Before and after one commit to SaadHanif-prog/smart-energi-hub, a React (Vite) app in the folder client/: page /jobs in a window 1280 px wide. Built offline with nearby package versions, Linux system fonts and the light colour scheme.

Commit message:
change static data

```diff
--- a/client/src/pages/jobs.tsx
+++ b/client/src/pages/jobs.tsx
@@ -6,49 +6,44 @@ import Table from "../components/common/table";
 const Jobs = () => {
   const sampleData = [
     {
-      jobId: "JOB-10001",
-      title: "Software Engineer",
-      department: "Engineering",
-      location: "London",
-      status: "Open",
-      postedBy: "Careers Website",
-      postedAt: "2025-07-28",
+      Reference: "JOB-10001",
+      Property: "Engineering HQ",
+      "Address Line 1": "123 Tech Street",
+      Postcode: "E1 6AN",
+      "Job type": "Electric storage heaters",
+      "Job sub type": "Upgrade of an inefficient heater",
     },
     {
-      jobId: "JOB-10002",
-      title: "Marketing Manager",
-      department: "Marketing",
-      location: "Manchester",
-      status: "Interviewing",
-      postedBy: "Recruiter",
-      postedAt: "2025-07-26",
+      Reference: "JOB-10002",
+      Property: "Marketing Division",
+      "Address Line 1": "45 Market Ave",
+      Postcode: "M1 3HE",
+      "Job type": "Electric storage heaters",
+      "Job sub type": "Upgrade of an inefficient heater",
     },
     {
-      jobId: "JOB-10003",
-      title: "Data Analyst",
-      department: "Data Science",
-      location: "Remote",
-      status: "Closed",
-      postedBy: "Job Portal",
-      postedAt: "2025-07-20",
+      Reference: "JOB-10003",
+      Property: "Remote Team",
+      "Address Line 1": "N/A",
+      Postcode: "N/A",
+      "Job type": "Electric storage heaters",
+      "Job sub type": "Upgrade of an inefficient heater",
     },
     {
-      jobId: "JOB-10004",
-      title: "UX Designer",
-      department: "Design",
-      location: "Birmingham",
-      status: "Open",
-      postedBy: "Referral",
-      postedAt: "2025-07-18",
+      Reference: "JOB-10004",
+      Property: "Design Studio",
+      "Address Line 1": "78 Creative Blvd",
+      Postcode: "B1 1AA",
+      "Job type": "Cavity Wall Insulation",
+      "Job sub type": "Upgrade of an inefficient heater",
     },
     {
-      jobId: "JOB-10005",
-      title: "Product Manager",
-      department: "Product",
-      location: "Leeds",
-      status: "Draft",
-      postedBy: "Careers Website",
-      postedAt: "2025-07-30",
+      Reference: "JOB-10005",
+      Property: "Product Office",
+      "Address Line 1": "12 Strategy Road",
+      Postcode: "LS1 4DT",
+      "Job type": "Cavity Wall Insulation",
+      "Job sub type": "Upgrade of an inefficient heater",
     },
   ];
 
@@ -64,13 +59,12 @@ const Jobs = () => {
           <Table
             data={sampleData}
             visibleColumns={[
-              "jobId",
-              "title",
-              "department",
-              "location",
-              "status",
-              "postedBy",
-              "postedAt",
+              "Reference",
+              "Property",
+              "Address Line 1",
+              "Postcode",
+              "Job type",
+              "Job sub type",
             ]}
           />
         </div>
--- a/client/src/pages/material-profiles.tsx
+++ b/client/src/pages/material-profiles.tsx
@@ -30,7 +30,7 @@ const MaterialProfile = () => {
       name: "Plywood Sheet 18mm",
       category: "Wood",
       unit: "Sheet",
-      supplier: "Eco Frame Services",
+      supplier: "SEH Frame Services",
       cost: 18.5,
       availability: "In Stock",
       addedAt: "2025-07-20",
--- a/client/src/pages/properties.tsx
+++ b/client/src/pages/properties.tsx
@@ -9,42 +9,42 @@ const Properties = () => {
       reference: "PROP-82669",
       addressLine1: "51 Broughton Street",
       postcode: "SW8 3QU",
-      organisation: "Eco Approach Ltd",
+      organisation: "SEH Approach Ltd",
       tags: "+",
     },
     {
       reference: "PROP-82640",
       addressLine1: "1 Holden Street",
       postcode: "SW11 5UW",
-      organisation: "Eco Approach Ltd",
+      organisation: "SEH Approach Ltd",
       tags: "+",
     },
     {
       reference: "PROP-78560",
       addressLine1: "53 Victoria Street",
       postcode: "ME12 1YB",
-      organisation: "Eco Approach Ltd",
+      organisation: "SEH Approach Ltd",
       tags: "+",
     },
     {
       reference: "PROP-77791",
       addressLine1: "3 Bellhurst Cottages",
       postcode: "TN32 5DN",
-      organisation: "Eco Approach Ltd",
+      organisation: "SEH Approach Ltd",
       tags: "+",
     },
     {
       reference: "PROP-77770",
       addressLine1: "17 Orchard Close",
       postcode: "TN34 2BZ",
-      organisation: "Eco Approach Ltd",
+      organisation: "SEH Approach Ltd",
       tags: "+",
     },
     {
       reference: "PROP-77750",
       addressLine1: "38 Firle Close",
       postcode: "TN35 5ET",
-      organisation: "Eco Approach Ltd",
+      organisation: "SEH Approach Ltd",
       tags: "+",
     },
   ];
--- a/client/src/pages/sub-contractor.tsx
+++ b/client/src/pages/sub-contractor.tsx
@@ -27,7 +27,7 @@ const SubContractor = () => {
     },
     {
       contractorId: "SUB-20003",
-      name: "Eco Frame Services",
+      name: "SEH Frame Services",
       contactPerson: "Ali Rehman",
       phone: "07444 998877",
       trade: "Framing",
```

=====

**What you have to do**: What lines in the records above include the string "Marketing"? Copy each one.

**Response for this exercise**:
-      title: "Marketing Manager",
-      department: "Marketing",
+      Property: "Marketing Division",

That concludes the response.